Physicians and regular people commonly make errors of declaring people dead who are not. Sometimes the dead may be having tonic immobility or other unexplained flaccidity/loss of tone of their muscles and their pulse may not even be detected or may be absent for a while, thus prompting their being qualified as dead. Many a time, those deemed dead recover. Many times false deaths calls are made after head trauma which leads to an unconscious state. People declared dead have recovered several days later in morgues. The highly intimate bathing practice ahead of an undelayed burial with the highly personal relationship with the dead during the bath helps to give the ‘dead’ or as it may be, false dead a chance at life. The camphor helps get blood flowing and cooling and warming the body, is very potent in jolting them back up.

A 72 year old women in India declared medically dead after she hit her head was found to ‘come back to life’ during her burial rituals.
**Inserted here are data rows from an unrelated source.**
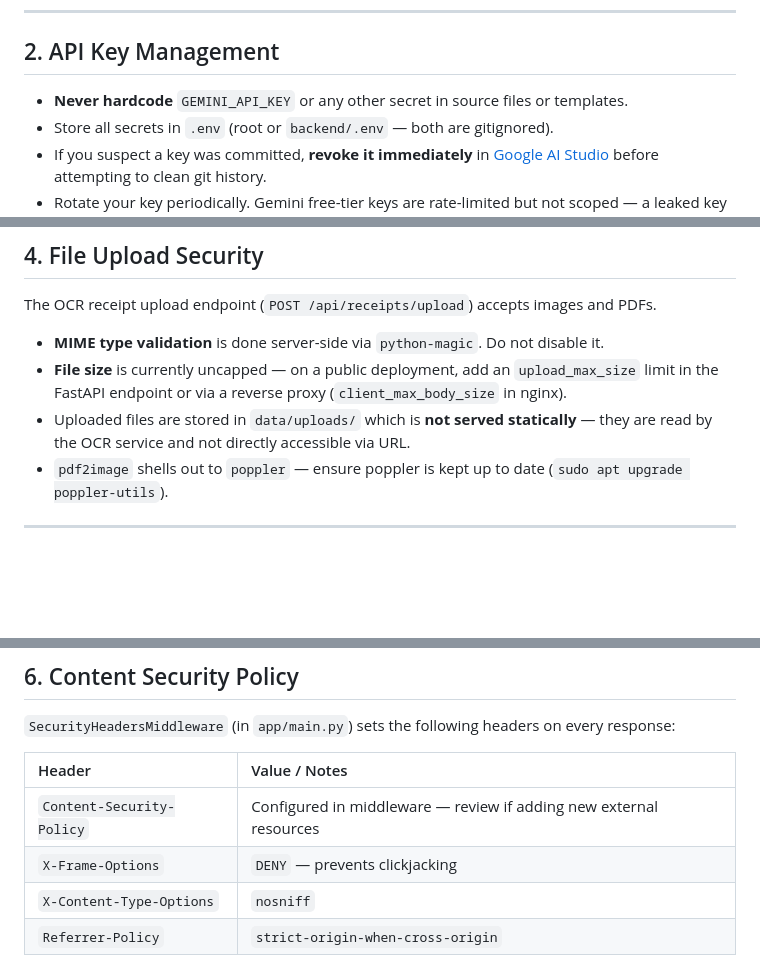
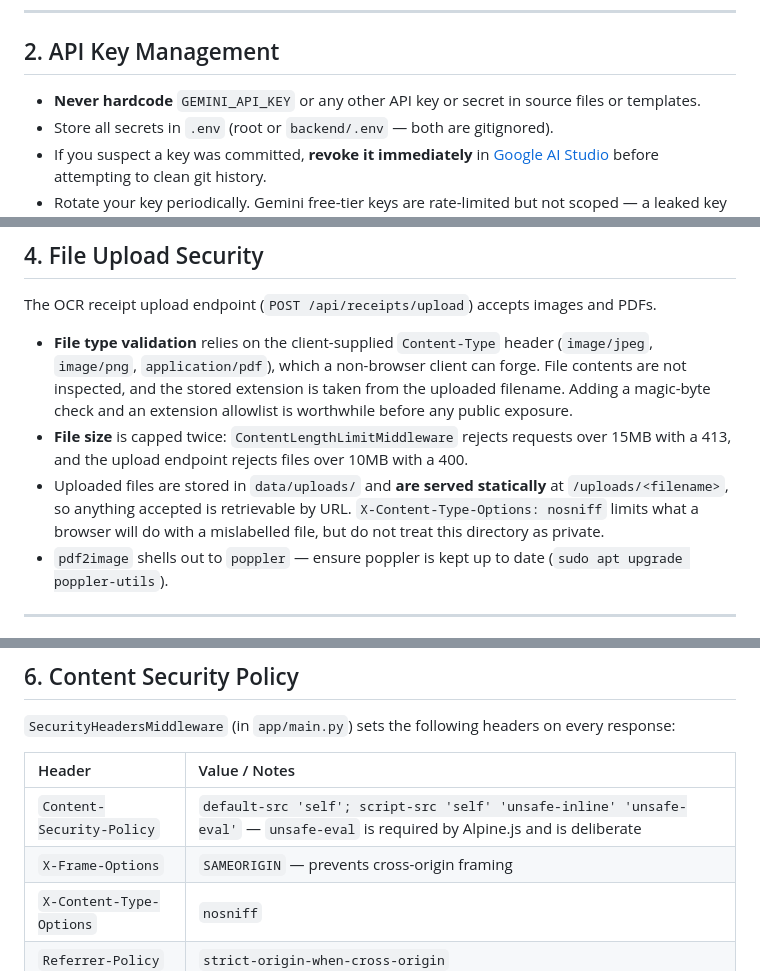
Before and after one commit to smcgarrigle/ihavethereceipts, a Markdown page: SECURITY.md, 3 parts joined by grey strips. Rendered like a GitHub page; blank space fills up the shorter version.

Commit message:
Revise security practices in SECURITY.md
Updated security guidelines for API key management and file upload security, including validation and storage practices.

```diff
--- a/SECURITY.md
+++ b/SECURITY.md
@@ -60,7 +60,7 @@ grep -r "AIza" .    # spot-check for accidentally hardcoded Gemini API keys (use
 
 ## 2. API Key Management
 
-- **Never hardcode** `GEMINI_API_KEY` or any other secret in source files or templates.
+- **Never hardcode** `GEMINI_API_KEY` or any other API key or secret in source files or templates.
 - Store all secrets in `.env` (root or `backend/.env` — both are gitignored).
 - If you suspect a key was committed, **revoke it immediately** in [Google AI Studio](https://aistudio.google.com) before attempting to clean git history.
 - Rotate your key periodically. Gemini free-tier keys are rate-limited but not scoped — a leaked key can exhaust your quota.
@@ -111,9 +111,9 @@ Options in order of simplicity:
 
 The OCR receipt upload endpoint (`POST /api/receipts/upload`) accepts images and PDFs.
 
-- **MIME type validation** is done server-side via `python-magic`. Do not disable it.
-- **File size** is currently uncapped — on a public deployment, add an `upload_max_size` limit in the FastAPI endpoint or via a reverse proxy (`client_max_body_size` in nginx).
-- Uploaded files are stored in `data/uploads/` which is **not served statically** — they are read by the OCR service and not directly accessible via URL.
+- **File type validation** relies on the client-supplied `Content-Type` header (`image/jpeg`, `image/png`, `application/pdf`), which a non-browser client can forge. File contents are not inspected, and the stored extension is taken from the uploaded filename. Adding a magic-byte check and an extension allowlist is worthwhile before any public exposure.
+- **File size** is capped twice: `ContentLengthLimitMiddleware` rejects requests over 15MB with a 413, and the upload endpoint rejects files over 10MB with a 400.
+- Uploaded files are stored in `data/uploads/` and **are served statically** at `/uploads/<filename>`, so anything accepted is retrievable by URL. `X-Content-Type-Options: nosniff` limits what a browser will do with a mislabelled file, but do not treat this directory as private.
 - `pdf2image` shells out to `poppler` — ensure poppler is kept up to date (`sudo apt upgrade poppler-utils`).
 
 ---
@@ -132,8 +132,8 @@ The OCR receipt upload endpoint (`POST /api/receipts/upload`) accepts images and
 
 | Header | Value / Notes |
 | :--- | :--- |
-| `Content-Security-Policy` | Configured in middleware — review if adding new external resources |
-| `X-Frame-Options` | `DENY` — prevents clickjacking |
+| `Content-Security-Policy` | `default-src 'self'; script-src 'self' 'unsafe-inline' 'unsafe-eval'` — `unsafe-eval` is required by Alpine.js and is deliberate |
+| `X-Frame-Options` | `SAMEORIGIN` — prevents cross-origin framing |
 | `X-Content-Type-Options` | `nosniff` |
 | `Referrer-Policy` | `strict-origin-when-cross-origin` |
 
```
Quoting the Times of India from 2012, “When some women were performing the ritual of bathing the ‘dead body’, they realized she was breathing.”

In September of last year, also in India at a Muslim charity burial preparation home, the Dawn reports that “a middle-aged woman (Mrs Manzoora) believed to be dead woke up at the Edhi morgue on Monday when she was being given the ritual bath prior to her burial, family and charity officials said.”

Thus whenever we are in a position of determining what happens to a dead person in our ward or when we are to make suggestions to others on such medical and spiritual affairs, it is important we apply our best judgment and promote best medical and religious ethics, whatever our religion my be.

We would not wish to violate the dead or bury the living.

Dr. Peregrino Brimah; @EveryNigerian